Williams had opted to play doubles with world No. 3 Jabeur, in her first tournament after nearly a year out with injury.
The withdrawal, while bad news for Jabeur, isn’t the worst news for Williams. At Eastbourne, she was simply looking for a place to easily get back on the court, before focusing on the tougher test of playing singles at Wimbledon. With two matches under her belt, she has done it, and the 23-time Major champion will no doubt be encouraged by her performances.
After shake off the rust in his first game on Tuesday, Williams, 40, looked partly like herself in yesterday’s quarter-final. In the second set of Jabeur’s 6-2 6-4 win over doubles specialists Shuko Aoyama and Chan Hao-ching, Williams saved break points with three straight aces in a vintage display.
“I feel good, as good as one can feel after such a long absence,” she said Wednesday night. “It was actually a good match play and a good practice, it’s exactly what I needed and wanted to do coming here so I couldn’t have asked for more.”
Although the physical challenge of a few doubles matches is an entirely different test from a fortnight at Wimbledon, the rest of the women’s draw will have taken note of her ability to bounce back seamlessly.
Williams enters the Championships as a wild cardand is unranked for the first time since her debut in 1998. Although she is currently ranked outside the top 1000, wherever she lands, this will significantly upset the balance of the draw as she remains such a threatens.
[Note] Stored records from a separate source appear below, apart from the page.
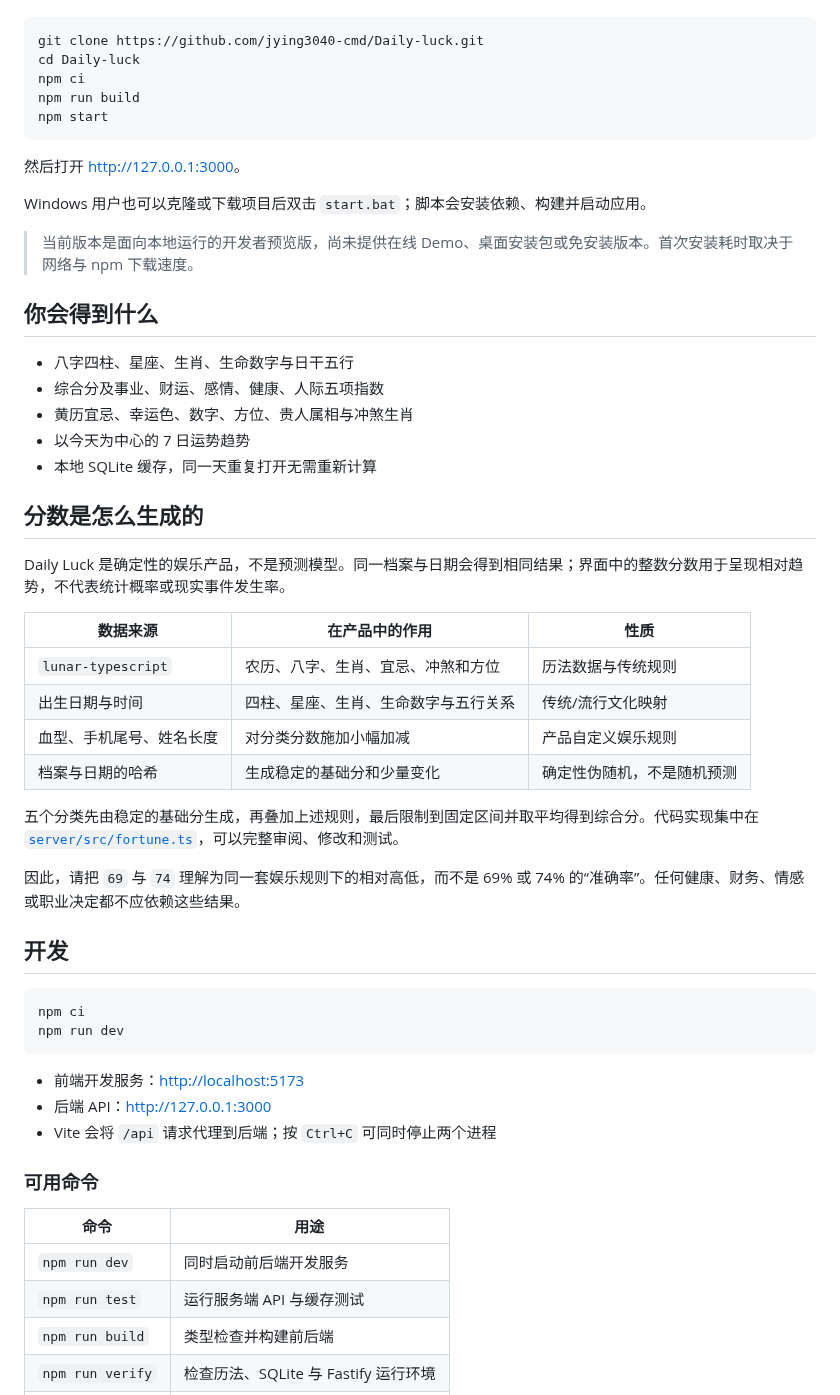
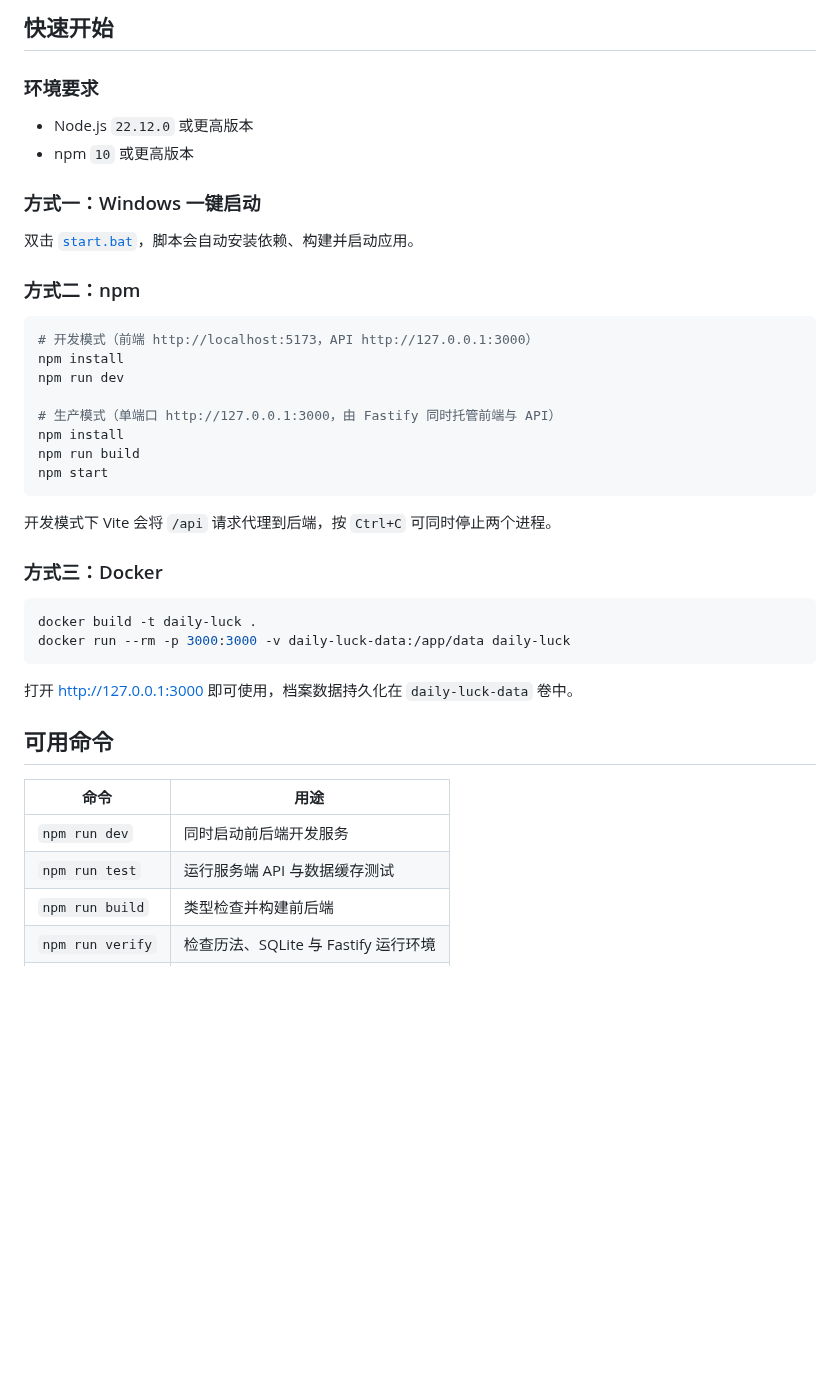
Before and after one commit to jying3040-cmd/Daily-luck, a Markdown page: README.md, the part around one of its changes. Rendered like a GitHub page; blank space fills up the shorter version.

````diff
--- a/README.md
+++ b/README.md
@@ -26,58 +44,44 @@
+## 快速开始
+
+### 环境要求
+
+- Node.js `22.12.0` 或更高版本
+- npm `10` 或更高版本
+
+### 方式一：Windows 一键启动
+
+双击 [`start.bat`](start.bat)，脚本会自动安装依赖、构建并启动应用。
+
+### 方式二：npm
 
 ```bash
-git clone https://github.com/jying3040-cmd/Daily-luck.git
-cd Daily-luck
-npm ci
+# 开发模式（前端 http://localhost:5173，API http://127.0.0.1:3000）
+npm install
+npm run dev
+
+# 生产模式（单端口 http://127.0.0.1:3000，由 Fastify 同时托管前端与 API）
+npm install
 npm run build
 npm start
 ```
 
-然后打开 <http://127.0.0.1:3000>。
+开发模式下 Vite 会将 `/api` 请求代理到后端，按 `Ctrl+C` 可同时停止两个进程。
 
-Windows 用户也可以克隆或下载项目后双击 `start.bat`；脚本会安装依赖、构建并启动应用。
-
-> 当前版本是面向本地运行的开发者预览版，尚未提供在线 Demo、桌面安装包或免安装版本。首次安装耗时取决于网络与 npm 下载速度。
-
-## 你会得到什么
-
-- 八字四柱、星座、生肖、生命数字与日干五行
-- 综合分及事业、财运、感情、健康、人际五项指数
-- 黄历宜忌、幸运色、数字、方位、贵人属相与冲煞生肖
-- 以今天为中心的 7 日运势趋势
-- 本地 SQLite 缓存，同一天重复打开无需重新计算
-
-## 分数是怎么生成的
-
-Daily Luck 是确定性的娱乐产品，不是预测模型。同一档案与日期会得到相同结果；界面中的整数分数用于呈现相对趋势，不代表统计概率或现实事件发生率。
-
-| 数据来源 | 在产品中的作用 | 性质 |
-| --- | --- | --- |
-| `lunar-typescript` | 农历、八字、生肖、宜忌、冲煞和方位 | 历法数据与传统规则 |
-| 出生日期与时间 | 四柱、星座、生肖、生命数字与五行关系 | 传统/流行文化映射 |
-| 血型、手机尾号、姓名长度 | 对分类分数施加小幅加减 | 产品自定义娱乐规则 |
-| 档案与日期的哈希 | 生成稳定的基础分和少量变化 | 确定性伪随机，不是随机预测 |
-
-五个分类先由稳定的基础分生成，再叠加上述规则，最后限制到固定区间并取平均得到综合分。代码实现集中在 [`server/src/fortune.ts`](server/src/fortune.ts)，可以完整审阅、修改和测试。
-
-因此，请把 `69` 与 `74` 理解为同一套娱乐规则下的相对高低，而不是 69% 或 74% 的“准确率”。任何健康、财务、情感或职业决定都不应依赖这些结果。
-
-## 开发
+### 方式三：Docker
 
 ```bash
-npm ci
-npm run dev
+docker build -t daily-luck .
+docker run --rm -p 3000:3000 -v daily-luck-data:/app/data daily-luck
 ```
 
-- 前端开发服务：<http://localhost:5173>
-- 后端 API：<http://127.0.0.1:3000>
-- Vite 会将 `/api` 请求代理到后端；按 `Ctrl+C` 可同时停止两个进程
+打开 <http://127.0.0.1:3000> 即可使用，档案数据持久化在 `daily-luck-data` 卷中。
 
-### 可用命令
+## 可用命令
 
 | 命令 | 用途 |
 | --- | --- |
 | `npm run dev` | 同时启动前后端开发服务 |
-| `npm run test` | 运行服务端 API 与缓存测试 |
+| `npm run test` | 运行服务端 API 与数据缓存测试 |
 | `npm run build` | 类型检查并构建前后端 |
 | `npm run verify` | 检查历法、SQLite 与 Fastify 运行环境 |
 | `npm run check` | 依次运行测试、构建和环境自检 |
````
Also changed, not shown: other parts of README.md (+53 -31 lines), README.en.md (added, +154 -0 lines), docs/screenshots/dashboard.png (added), docs/screenshots/trend.png (added), 2 other files.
Jabeur’s injury will meanwhile be of concern given that she was one of the hottest contenders at Wimbledon, especially after winning the title in Berlin on grass.